Privacy: When you don’t share your OS with another, no one else has access to your stored website files.
Security: Compared to Shared Hosting, VPS is far more secure. Due to the fact that your server remains separate, your files will be unsullied by others’ mistakes and vice versa. Also, your resources will remain unaffected by their usage – your website will be just as accessible.
Root Access: Because your VPS acts as a mini-server in its own right, you’ll get root access. What is that? Root access is basically the option of modifying the software code on a device or installing another software – changes that a hosting provider wouldn’t allow normally on shared hosting. So, with the VPS, you can configure and install your own software and (as mentioned previously) run your own applications.
It comes down to basic reasons: If your business is growing and receiving more traffic, it is time to move to a more controlled setting like VPS.
VPS ensures that your website continues to run smoothly, regardless of what is happening elsewhere on the server. It also protects your data from multiple sites, giving you a secure piece of virtual real estate to build a website on.
What should you factor in before choosing VPS Hosting?
Now that you’ve decided to go ahead with VPS hosting, there’s another set of questions to answer and they all circle around the same questions; how to manage VPS Hosting? What type of hosting to choose?
Windows VPS Hosting or Linux VPS Hosting? Which environment to choose? What is Linux VPS Hosting? And what is Windows VPS Hosting? These questions are important when you have to use a certain application that is required by you. Applications like WordPress, Perl, Python, etc. are supported by Linux as Windows Hosting doesn’t support these. Few server-side applications that are written in .NET., ASP, ASP.NET, MySQL, PHP, etc. will require Windows Hosting whereas programming languages like MySQL and PHP are commonly used on Linux.
Do you have a dedicated resource – one person – to manage the server? Or would you prefer a managed hosting solution, which includes server management in the service?
Can your server grow with your needs? This question is particularly vital if your bandwidth needs to change or your business is scaling up.
Will you go for cloud-based data or VPS or stick to more conventional servers? Note: Cloud-based hosting is both flexible and scalable, whereas traditional servers are more limited. However, the choice remains yours.
Support: Even with all these factors considered and chosen, things can go awry. Therefore, you’ll need customer service, which will reduce the risk of valuable uptime, while fixing a problem.
The final factor is the price. Almost all hosting services offer storage, RAM, a specific data transfer speed, IP addresses and the link for a fixed cost. This is usually on a monthly basis. Choose a plan that fits your budget and offers you the flexibility you need.
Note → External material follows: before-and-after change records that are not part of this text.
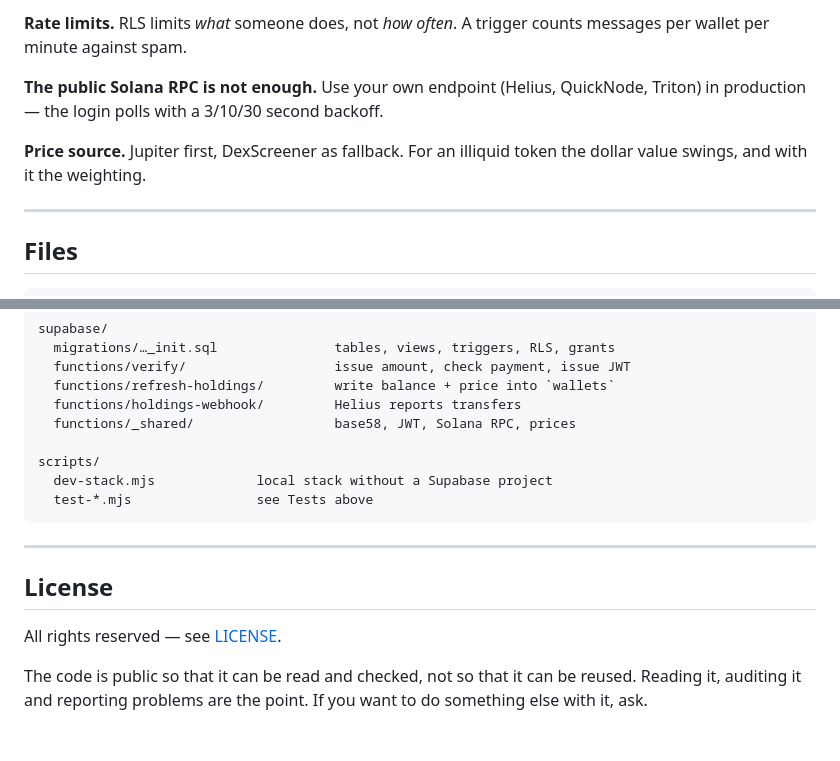
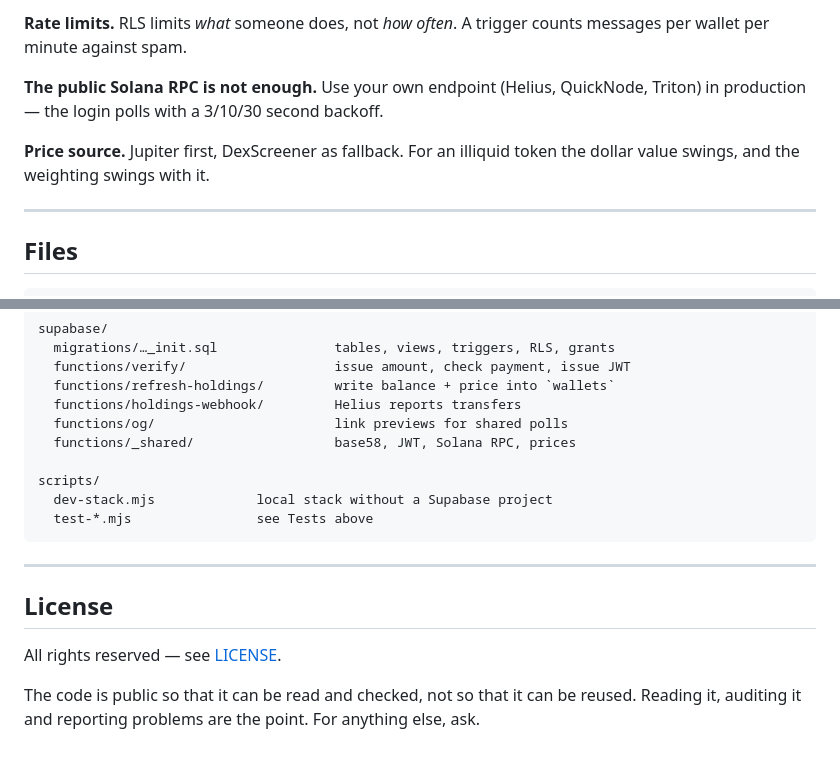
Before and after one commit to sizedgg/sized, a Markdown page: README.md, 2 parts joined by grey strips. Rendered like a GitHub page.

```diff
--- a/README.md
+++ b/README.md
@@ -207,10 +192,11 @@ result. That is intended.
 counts messages per wallet per minute against spam.
 
 **The public Solana RPC is not enough.** Use your own endpoint (Helius,
-QuickNode, Triton) in production — the login polls with a 3/10/30 second backoff.
+QuickNode, Triton) in production — the login polls with a 3/10/30 second
+backoff.
 
 **Price source.** Jupiter first, DexScreener as fallback. For an illiquid token
-the dollar value swings, and with it the weighting.
+the dollar value swings, and the weighting swings with it.
 
 ---
 
@@ -229,6 +215,7 @@ supabase/
   functions/verify/                   issue amount, check payment, issue JWT
   functions/refresh-holdings/         write balance + price into `wallets`
   functions/holdings-webhook/         Helius reports transfers
+  functions/og/                       link previews for shared polls
   functions/_shared/                  base58, JWT, Solana RPC, prices
 
 scripts/
@@ -243,5 +230,5 @@ scripts/
 All rights reserved — see [LICENSE](LICENSE).
 
 The code is public so that it can be read and checked, not so that it can be
-reused. Reading it, auditing it and reporting problems are the point. If you
-want to do something else with it, ask.
+reused. Reading it, auditing it and reporting problems are the point. For
+anything else, ask.
```
Also changed, not shown: other parts of README.md (+81 -96 lines).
So, there you have it, we’ve put together a comprehensive guide to understanding VPS Hosting and whether it is the right choice for you.